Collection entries
■ ■ ■

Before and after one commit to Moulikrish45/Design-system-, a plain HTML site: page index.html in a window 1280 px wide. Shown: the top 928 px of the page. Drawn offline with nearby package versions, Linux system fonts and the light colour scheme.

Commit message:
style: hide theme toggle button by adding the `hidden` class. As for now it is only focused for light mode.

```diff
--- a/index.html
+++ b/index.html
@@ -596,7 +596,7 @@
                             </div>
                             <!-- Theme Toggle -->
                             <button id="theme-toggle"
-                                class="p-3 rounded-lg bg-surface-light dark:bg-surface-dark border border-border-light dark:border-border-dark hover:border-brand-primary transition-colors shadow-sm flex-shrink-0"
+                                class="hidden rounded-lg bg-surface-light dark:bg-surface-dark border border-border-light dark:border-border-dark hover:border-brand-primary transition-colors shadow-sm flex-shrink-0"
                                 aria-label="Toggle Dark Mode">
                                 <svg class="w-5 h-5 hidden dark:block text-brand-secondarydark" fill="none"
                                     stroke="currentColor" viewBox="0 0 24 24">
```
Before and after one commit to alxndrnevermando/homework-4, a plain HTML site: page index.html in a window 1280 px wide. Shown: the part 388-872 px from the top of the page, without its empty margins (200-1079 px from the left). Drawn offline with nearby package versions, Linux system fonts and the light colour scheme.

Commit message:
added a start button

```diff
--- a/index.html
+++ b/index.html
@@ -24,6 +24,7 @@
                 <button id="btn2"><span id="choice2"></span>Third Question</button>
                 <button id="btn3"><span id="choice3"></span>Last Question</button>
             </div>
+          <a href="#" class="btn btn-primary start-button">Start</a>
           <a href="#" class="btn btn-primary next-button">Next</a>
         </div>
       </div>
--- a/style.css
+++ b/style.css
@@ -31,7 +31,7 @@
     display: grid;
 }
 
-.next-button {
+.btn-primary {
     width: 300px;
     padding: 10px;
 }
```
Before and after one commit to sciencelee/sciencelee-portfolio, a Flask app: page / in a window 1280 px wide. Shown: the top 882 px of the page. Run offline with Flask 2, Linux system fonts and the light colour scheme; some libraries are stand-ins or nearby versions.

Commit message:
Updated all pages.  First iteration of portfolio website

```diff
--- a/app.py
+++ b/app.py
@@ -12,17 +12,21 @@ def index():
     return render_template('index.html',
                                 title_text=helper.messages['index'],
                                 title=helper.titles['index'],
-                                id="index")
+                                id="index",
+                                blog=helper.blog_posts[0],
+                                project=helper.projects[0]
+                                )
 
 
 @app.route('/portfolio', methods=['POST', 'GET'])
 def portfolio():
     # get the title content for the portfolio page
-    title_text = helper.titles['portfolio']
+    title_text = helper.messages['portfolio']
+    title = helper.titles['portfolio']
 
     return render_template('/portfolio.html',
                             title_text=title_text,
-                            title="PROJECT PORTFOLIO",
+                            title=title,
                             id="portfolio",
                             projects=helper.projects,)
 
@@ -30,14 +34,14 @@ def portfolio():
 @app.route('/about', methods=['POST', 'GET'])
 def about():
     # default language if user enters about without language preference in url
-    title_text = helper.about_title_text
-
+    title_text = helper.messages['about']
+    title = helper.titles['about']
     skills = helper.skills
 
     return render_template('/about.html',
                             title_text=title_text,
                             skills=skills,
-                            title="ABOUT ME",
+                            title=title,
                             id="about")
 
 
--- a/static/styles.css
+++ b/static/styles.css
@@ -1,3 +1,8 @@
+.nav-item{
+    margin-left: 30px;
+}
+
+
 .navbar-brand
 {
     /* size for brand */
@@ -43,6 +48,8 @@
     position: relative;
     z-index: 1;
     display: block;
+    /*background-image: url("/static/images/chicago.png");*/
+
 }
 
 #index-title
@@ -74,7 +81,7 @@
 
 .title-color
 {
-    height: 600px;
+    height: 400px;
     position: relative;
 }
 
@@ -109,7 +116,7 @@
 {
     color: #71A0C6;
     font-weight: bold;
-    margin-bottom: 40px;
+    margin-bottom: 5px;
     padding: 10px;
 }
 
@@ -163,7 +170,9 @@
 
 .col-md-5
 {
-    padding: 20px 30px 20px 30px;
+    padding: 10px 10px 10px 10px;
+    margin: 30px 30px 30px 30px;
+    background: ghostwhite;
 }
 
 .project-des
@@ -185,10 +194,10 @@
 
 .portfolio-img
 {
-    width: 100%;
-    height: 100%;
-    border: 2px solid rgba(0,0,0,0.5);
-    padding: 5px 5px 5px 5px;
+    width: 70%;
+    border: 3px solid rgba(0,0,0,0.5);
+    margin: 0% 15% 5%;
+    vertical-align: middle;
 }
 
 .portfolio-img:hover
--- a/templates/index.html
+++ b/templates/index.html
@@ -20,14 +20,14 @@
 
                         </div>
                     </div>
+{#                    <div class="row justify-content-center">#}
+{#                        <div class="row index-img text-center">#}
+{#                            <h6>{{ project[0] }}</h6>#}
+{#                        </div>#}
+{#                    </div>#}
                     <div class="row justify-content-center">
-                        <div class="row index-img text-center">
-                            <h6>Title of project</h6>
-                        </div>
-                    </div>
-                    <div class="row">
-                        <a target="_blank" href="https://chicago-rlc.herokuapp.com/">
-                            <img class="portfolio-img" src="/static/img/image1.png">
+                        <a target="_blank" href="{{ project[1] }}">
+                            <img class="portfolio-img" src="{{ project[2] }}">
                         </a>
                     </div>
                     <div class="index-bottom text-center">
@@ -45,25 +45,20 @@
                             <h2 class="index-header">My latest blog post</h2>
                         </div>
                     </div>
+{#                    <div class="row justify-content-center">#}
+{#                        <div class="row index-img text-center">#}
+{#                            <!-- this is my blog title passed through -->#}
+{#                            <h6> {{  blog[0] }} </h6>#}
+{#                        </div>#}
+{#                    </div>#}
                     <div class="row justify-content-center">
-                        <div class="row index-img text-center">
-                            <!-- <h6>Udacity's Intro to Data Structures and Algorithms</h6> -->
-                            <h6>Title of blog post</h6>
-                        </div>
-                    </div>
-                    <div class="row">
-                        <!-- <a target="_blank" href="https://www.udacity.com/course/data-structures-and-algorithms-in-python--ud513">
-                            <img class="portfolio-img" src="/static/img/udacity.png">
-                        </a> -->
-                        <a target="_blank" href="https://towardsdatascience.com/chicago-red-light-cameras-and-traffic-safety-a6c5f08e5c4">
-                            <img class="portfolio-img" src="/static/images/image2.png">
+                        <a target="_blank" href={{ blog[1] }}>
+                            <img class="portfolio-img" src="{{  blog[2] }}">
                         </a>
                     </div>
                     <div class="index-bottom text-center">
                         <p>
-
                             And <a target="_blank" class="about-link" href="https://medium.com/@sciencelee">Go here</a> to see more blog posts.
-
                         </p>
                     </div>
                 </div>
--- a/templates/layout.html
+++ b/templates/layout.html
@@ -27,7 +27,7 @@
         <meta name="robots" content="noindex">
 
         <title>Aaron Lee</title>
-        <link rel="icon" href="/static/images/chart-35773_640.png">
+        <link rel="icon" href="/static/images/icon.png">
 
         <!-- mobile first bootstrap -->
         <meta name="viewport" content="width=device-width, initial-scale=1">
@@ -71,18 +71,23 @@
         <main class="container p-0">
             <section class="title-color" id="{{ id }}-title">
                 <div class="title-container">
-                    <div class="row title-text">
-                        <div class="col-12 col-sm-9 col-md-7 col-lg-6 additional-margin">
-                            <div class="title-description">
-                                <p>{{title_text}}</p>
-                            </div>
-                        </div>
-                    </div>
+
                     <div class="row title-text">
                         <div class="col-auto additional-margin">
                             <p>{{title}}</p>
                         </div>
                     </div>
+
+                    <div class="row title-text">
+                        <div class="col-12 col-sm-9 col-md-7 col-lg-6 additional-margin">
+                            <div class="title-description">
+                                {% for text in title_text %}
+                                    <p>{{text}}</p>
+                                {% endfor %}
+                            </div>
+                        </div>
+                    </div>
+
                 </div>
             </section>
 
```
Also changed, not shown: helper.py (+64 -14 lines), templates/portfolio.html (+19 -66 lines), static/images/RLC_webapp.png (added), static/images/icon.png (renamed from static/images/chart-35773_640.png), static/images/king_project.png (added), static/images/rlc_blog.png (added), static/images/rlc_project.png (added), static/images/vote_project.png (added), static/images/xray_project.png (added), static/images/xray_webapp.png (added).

■ ■ ■

Return every line of the preceding records in which the word "static" appears.

--- a/static/styles.css
+++ b/static/styles.css
+    /*background-image: url("/static/images/chicago.png");*/
-                            <img class="portfolio-img" src="/static/img/image1.png">
-                            <img class="portfolio-img" src="/static/img/udacity.png">
-                            <img class="portfolio-img" src="/static/images/image2.png">
-        <link rel="icon" href="/static/images/chart-35773_640.png">
+        <link rel="icon" href="/static/images/icon.png">
Also changed, not shown: helper.py (+64 -14 lines), templates/portfolio.html (+19 -66 lines), static/images/RLC_webapp.png (added), static/images/icon.png (renamed from static/images/chart-35773_640.png), static/images/king_project.png (added), static/images/rlc_blog.png (added), static/images/rlc_project.png (added), static/images/vote_project.png (added), static/images/xray_project.png (added), static/images/xray_webapp.png (added).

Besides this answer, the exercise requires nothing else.